── Material for this exercise

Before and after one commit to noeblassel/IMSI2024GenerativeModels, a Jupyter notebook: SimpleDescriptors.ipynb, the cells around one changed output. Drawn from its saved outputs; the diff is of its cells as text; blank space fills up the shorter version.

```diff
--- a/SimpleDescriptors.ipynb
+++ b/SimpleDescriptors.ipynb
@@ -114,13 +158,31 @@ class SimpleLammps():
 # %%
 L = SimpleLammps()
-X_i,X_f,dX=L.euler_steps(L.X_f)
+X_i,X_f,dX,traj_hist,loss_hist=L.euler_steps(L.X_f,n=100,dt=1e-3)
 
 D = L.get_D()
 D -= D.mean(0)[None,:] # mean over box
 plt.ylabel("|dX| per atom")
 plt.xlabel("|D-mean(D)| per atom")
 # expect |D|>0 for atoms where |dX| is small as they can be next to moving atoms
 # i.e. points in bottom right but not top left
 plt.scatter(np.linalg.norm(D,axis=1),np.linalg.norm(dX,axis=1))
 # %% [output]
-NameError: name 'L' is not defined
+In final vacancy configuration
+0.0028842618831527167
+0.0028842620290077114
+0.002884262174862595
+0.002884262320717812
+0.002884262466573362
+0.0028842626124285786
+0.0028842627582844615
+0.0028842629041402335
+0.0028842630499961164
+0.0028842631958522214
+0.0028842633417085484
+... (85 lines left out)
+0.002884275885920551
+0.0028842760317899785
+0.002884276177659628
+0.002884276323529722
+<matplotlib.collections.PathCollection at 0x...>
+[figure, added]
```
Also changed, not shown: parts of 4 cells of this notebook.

────
── Material for this exercise

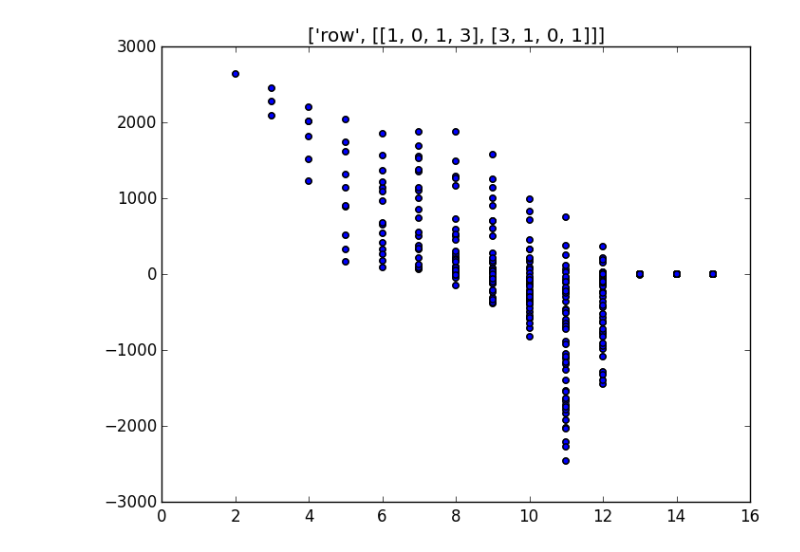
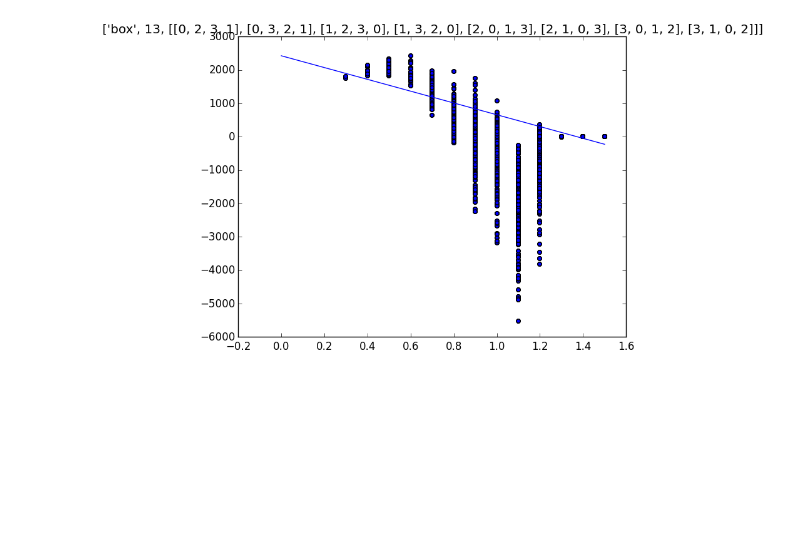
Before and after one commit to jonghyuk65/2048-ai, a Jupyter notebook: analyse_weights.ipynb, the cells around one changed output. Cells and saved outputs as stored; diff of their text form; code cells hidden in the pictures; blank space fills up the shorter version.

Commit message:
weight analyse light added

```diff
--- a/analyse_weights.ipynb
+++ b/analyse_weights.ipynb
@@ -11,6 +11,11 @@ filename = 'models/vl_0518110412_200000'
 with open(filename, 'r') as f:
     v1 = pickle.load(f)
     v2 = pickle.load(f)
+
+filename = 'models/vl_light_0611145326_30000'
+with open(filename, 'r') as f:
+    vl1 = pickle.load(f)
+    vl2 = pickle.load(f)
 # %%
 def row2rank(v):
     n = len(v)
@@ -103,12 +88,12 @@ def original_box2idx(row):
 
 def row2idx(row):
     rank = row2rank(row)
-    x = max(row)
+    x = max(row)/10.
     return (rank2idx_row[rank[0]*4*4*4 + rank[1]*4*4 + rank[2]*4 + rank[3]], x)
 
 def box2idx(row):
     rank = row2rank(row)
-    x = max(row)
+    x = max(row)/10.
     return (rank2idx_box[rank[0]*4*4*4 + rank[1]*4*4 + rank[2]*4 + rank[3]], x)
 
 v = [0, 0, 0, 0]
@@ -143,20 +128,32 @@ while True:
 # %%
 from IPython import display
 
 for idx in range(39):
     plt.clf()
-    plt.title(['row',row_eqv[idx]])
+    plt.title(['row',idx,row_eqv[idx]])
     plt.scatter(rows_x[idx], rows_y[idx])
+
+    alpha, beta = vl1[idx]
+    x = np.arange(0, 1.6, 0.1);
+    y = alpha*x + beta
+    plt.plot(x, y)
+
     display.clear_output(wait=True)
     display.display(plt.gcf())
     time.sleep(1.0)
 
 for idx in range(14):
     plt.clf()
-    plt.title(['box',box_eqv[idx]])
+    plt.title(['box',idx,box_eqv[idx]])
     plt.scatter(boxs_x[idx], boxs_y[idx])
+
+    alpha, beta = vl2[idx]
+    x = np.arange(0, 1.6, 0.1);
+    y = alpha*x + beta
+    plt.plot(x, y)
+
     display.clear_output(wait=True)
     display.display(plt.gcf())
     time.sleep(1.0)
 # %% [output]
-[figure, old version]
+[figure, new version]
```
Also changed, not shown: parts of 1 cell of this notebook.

────

_Task directions_
Above are the records. Identify each line that contains the word "ipynb".

_Task output_
Before and after one commit to noeblassel/IMSI2024GenerativeModels, a Jupyter notebook: SimpleDescriptors.ipynb, the cells around one changed output. Drawn from its saved outputs; the diff is of its cells as text; blank space fills up the shorter version.
--- a/SimpleDescriptors.ipynb
+++ b/SimpleDescriptors.ipynb
Before and after one commit to jonghyuk65/2048-ai, a Jupyter notebook: analyse_weights.ipynb, the cells around one changed output. Cells and saved outputs as stored; diff of their text form; code cells hidden in the pictures; blank space fills up the shorter version.
--- a/analyse_weights.ipynb
+++ b/analyse_weights.ipynb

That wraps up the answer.